Exercise brief | Collect all lines below with the string "href".

Dataset records |

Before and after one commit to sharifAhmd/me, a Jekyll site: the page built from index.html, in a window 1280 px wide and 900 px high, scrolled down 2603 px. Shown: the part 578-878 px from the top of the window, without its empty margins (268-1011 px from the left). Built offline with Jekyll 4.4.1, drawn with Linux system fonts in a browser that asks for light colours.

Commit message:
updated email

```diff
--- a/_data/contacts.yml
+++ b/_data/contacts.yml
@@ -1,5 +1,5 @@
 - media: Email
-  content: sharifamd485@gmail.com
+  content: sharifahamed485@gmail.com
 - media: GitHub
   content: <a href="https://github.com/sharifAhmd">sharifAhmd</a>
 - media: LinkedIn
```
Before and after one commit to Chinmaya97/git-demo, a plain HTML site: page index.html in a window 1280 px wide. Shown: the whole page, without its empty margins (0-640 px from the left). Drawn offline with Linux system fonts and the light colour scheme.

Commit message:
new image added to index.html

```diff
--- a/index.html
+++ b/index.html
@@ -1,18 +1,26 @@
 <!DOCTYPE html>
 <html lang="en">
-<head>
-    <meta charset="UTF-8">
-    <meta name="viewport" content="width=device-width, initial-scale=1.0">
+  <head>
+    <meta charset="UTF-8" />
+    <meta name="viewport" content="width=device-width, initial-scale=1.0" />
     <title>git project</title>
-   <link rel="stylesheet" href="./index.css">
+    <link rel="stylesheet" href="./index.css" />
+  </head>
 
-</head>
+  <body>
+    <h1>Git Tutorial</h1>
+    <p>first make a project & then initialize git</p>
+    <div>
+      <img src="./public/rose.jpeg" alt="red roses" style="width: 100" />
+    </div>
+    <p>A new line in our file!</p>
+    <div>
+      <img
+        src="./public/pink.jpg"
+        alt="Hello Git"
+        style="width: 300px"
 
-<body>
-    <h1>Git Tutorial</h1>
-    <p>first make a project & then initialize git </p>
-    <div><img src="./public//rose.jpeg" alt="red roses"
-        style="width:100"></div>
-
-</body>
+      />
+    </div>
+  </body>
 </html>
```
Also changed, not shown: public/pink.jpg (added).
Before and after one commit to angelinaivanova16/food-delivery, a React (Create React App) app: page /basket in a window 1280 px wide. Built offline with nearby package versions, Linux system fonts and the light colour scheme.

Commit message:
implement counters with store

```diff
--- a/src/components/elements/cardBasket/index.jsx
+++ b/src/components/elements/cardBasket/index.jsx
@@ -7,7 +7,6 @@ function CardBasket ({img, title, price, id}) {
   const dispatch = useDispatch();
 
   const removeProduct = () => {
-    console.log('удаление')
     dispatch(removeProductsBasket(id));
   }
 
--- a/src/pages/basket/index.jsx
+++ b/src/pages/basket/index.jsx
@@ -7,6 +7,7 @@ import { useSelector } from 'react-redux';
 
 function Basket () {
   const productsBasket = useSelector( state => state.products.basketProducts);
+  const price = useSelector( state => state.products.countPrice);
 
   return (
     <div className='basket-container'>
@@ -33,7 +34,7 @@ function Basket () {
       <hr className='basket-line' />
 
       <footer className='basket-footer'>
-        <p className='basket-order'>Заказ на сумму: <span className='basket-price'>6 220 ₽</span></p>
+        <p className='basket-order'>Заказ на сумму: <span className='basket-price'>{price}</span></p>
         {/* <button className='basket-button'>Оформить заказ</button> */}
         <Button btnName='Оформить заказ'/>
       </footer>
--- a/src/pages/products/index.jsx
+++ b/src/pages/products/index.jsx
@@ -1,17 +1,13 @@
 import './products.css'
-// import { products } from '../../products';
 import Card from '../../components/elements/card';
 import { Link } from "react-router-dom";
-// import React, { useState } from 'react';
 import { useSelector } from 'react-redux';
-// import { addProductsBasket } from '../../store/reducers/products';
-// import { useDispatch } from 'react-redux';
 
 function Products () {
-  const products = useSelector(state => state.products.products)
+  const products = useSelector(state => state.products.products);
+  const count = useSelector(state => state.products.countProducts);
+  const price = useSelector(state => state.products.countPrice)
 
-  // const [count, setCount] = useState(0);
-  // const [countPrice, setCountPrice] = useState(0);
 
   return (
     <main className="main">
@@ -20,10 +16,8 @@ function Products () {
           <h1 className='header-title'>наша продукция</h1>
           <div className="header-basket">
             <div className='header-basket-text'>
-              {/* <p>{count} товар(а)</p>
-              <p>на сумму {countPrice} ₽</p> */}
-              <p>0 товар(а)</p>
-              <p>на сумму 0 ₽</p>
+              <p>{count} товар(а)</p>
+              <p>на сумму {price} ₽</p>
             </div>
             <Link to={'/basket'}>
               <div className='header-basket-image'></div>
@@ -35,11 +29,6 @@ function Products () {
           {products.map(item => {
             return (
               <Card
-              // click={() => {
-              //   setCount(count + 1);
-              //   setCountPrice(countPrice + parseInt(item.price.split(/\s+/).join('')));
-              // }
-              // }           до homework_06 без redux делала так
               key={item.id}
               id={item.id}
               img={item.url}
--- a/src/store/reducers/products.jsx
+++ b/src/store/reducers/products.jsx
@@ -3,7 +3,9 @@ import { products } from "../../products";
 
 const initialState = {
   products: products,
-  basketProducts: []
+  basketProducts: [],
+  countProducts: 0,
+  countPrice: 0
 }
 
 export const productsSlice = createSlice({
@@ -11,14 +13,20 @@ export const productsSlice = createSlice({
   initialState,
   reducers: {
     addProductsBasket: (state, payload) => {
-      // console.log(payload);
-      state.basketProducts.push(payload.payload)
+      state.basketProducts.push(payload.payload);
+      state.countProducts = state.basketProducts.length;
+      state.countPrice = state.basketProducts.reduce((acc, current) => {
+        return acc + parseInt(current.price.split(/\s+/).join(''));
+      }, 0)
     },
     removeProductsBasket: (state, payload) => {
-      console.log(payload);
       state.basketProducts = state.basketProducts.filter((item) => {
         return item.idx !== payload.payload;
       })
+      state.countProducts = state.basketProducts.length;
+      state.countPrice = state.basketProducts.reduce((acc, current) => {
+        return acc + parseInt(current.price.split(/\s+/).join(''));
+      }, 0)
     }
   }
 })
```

Written reply |
   content: <a href="https://github.com/sharifAhmd">sharifAhmd</a>
-   <link rel="stylesheet" href="./index.css">
+    <link rel="stylesheet" href="./index.css" />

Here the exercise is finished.